-- Opening Marker --

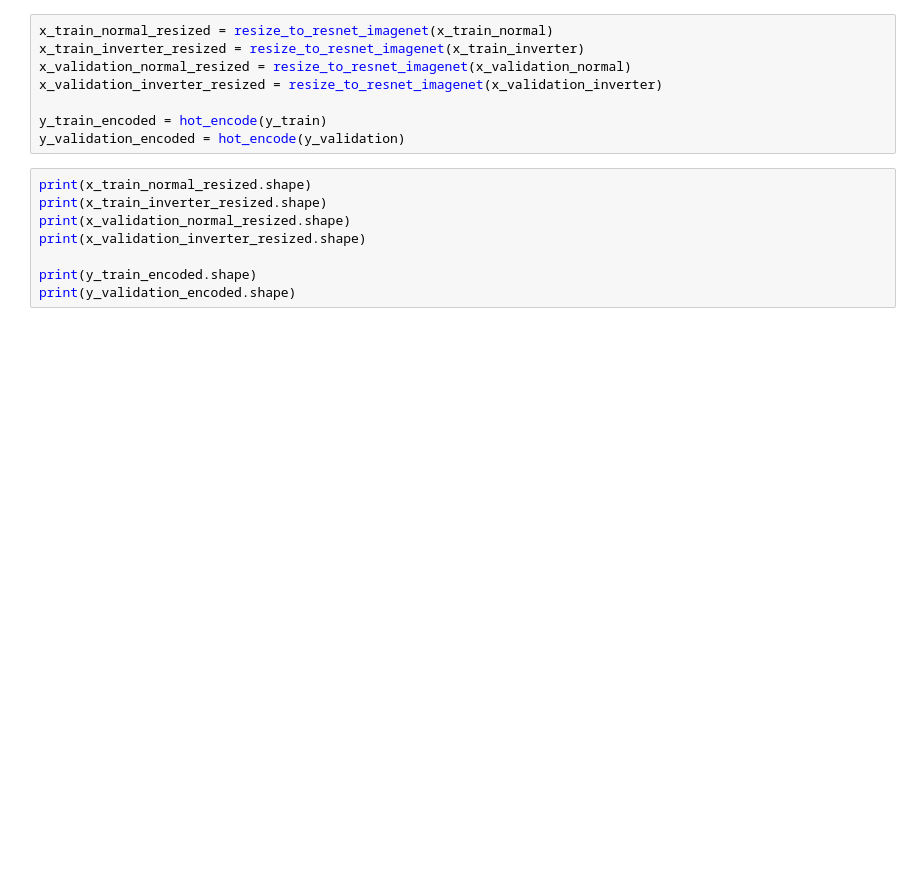
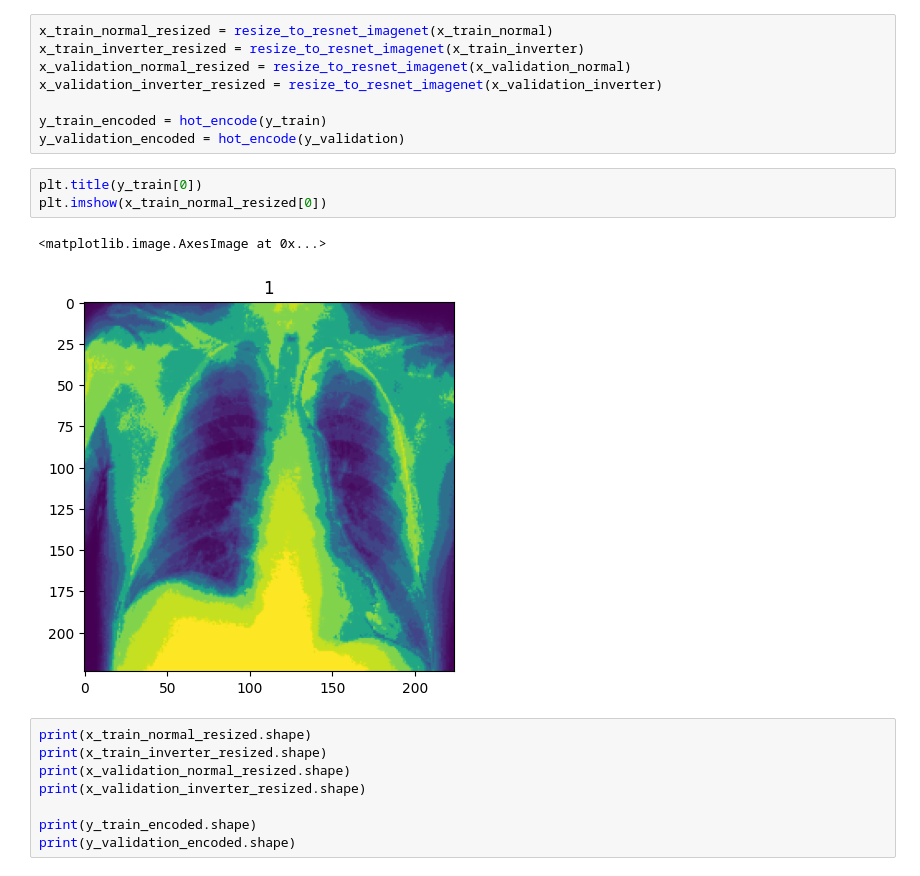
Before and after one commit to labm1997/piranha, a Jupyter notebook: scripts/format_covid.ipynb, the cells around one changed output. Saved outputs shown, nothing was run; the diff lists cells and outputs as text; blank space fills up the shorter version.

```diff
--- a/scripts/format_covid.ipynb
+++ b/scripts/format_covid.ipynb
@@ -28,6 +30,12 @@ x_validation_inverter_resized = resize_to_resnet_imagenet(x_validation_inverter)
 
 y_train_encoded = hot_encode(y_train)
 y_validation_encoded = hot_encode(y_validation)
+# %%
+plt.title(y_train[0])
+plt.imshow(x_train_normal_resized[0])
+# %% [output]
+<matplotlib.image.AxesImage at 0x...>
+[figure, added]
 # %%
 print(x_train_normal_resized.shape)
 print(x_train_inverter_resized.shape)
```
Also changed, not shown: parts of 19 cells of this notebook, 1 other file.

-- Closing Marker --

● **Activity**
The answer is a bare number: how many lines of the records contain the string "notebook"?

● **Solution to the exercise**
2